§ **Data listing**
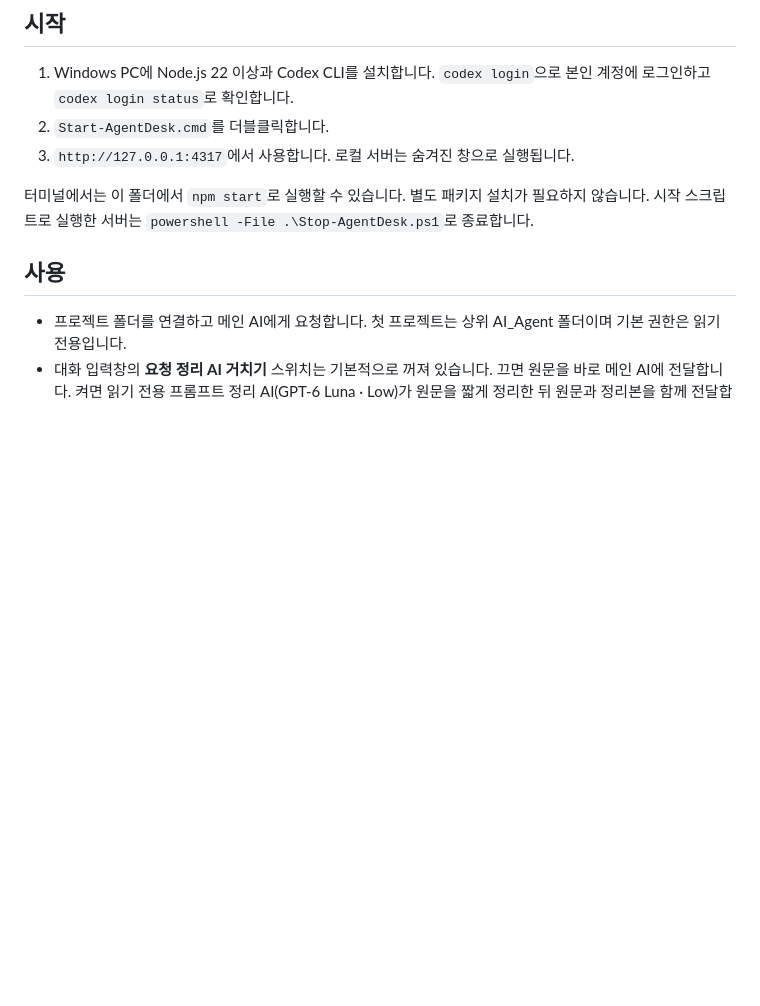
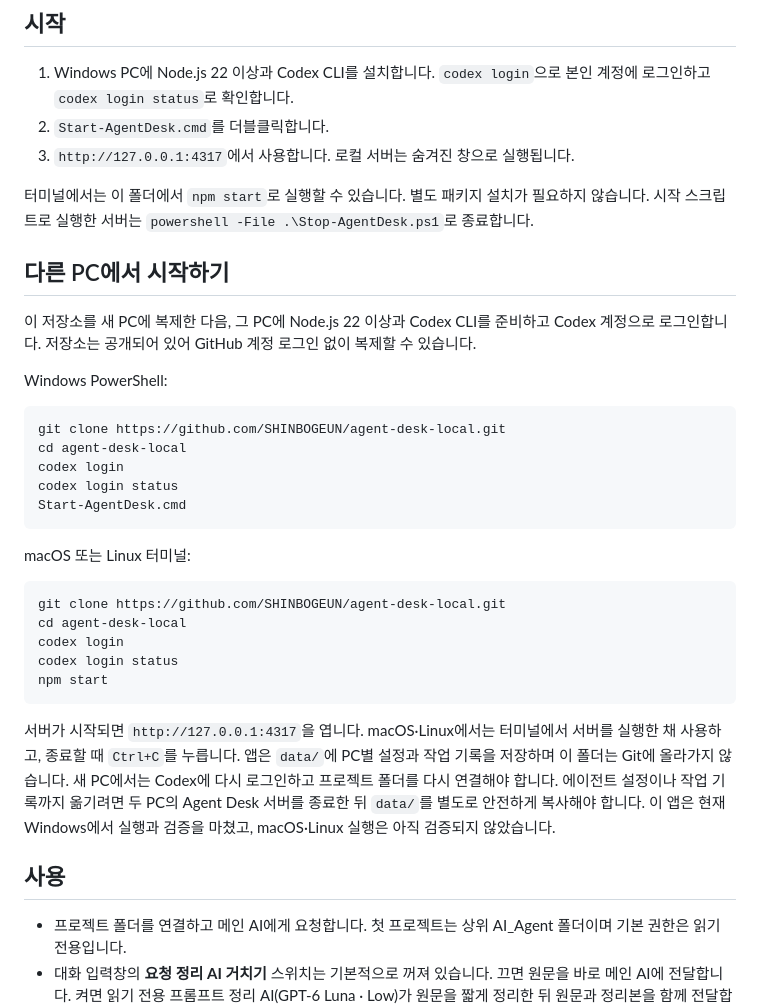
Before and after one commit to SHINBOGEUN/agent-desk-local, a Markdown page: README.md, the part around the change. Rendered like a GitHub page; blank space fills up the shorter version.

Commit message:
Document setup on another computer

````diff
--- a/README.md
+++ b/README.md
@@ -9,6 +9,32 @@
 3. `http://127.0.0.1:4317`에서 사용합니다. 로컬 서버는 숨겨진 창으로 실행됩니다.
 
 터미널에서는 이 폴더에서 `npm start`로 실행할 수 있습니다. 별도 패키지 설치가 필요하지 않습니다. 시작 스크립트로 실행한 서버는 `powershell -File .\Stop-AgentDesk.ps1`로 종료합니다.
+
+## 다른 PC에서 시작하기
+
+이 저장소를 새 PC에 복제한 다음, 그 PC에 Node.js 22 이상과 Codex CLI를 준비하고 Codex 계정으로 로그인합니다. 저장소는 공개되어 있어 GitHub 계정 로그인 없이 복제할 수 있습니다.
+
+Windows PowerShell:
+
+```powershell
+git clone https://github.com/SHINBOGEUN/agent-desk-local.git
+cd agent-desk-local
+codex login
+codex login status
+Start-AgentDesk.cmd
+```
+
+macOS 또는 Linux 터미널:
+
+```sh
+git clone https://github.com/SHINBOGEUN/agent-desk-local.git
+cd agent-desk-local
+codex login
+codex login status
+npm start
+```
+
+서버가 시작되면 `http://127.0.0.1:4317`을 엽니다. macOS·Linux에서는 터미널에서 서버를 실행한 채 사용하고, 종료할 때 `Ctrl+C`를 누릅니다. 앱은 `data/`에 PC별 설정과 작업 기록을 저장하며 이 폴더는 Git에 올라가지 않습니다. 새 PC에서는 Codex에 다시 로그인하고 프로젝트 폴더를 다시 연결해야 합니다. 에이전트 설정이나 작업 기록까지 옮기려면 두 PC의 Agent Desk 서버를 종료한 뒤 `data/`를 별도로 안전하게 복사해야 합니다. 이 앱은 현재 Windows에서 실행과 검증을 마쳤고, macOS·Linux 실행은 아직 검증되지 않았습니다.
 
 ## 사용
 
````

§ **What to work on**
Your answer should hold every record above, printed exactly and free of pictures.

§ **Task answer**
Before and after one commit to SHINBOGEUN/agent-desk-local, a Markdown page: README.md, the part around the change. Rendered like a GitHub page; blank space fills up the shorter version.

Commit message:
Document setup on another computer

````diff
--- a/README.md
+++ b/README.md
@@ -9,6 +9,32 @@
 3. `http://127.0.0.1:4317`에서 사용합니다. 로컬 서버는 숨겨진 창으로 실행됩니다.
 
 터미널에서는 이 폴더에서 `npm start`로 실행할 수 있습니다. 별도 패키지 설치가 필요하지 않습니다. 시작 스크립트로 실행한 서버는 `powershell -File .\Stop-AgentDesk.ps1`로 종료합니다.
+
+## 다른 PC에서 시작하기
+
+이 저장소를 새 PC에 복제한 다음, 그 PC에 Node.js 22 이상과 Codex CLI를 준비하고 Codex 계정으로 로그인합니다. 저장소는 공개되어 있어 GitHub 계정 로그인 없이 복제할 수 있습니다.
+
+Windows PowerShell:
+
+```powershell
+git clone https://github.com/SHINBOGEUN/agent-desk-local.git
+cd agent-desk-local
+codex login
+codex login status
+Start-AgentDesk.cmd
+```
+
+macOS 또는 Linux 터미널:
+
+```sh
+git clone https://github.com/SHINBOGEUN/agent-desk-local.git
+cd agent-desk-local
+codex login
+codex login status
+npm start
+```
+
+서버가 시작되면 `http://127.0.0.1:4317`을 엽니다. macOS·Linux에서는 터미널에서 서버를 실행한 채 사용하고, 종료할 때 `Ctrl+C`를 누릅니다. 앱은 `data/`에 PC별 설정과 작업 기록을 저장하며 이 폴더는 Git에 올라가지 않습니다. 새 PC에서는 Codex에 다시 로그인하고 프로젝트 폴더를 다시 연결해야 합니다. 에이전트 설정이나 작업 기록까지 옮기려면 두 PC의 Agent Desk 서버를 종료한 뒤 `data/`를 별도로 안전하게 복사해야 합니다. 이 앱은 현재 Windows에서 실행과 검증을 마쳤고, macOS·Linux 실행은 아직 검증되지 않았습니다.
 
 ## 사용
 
````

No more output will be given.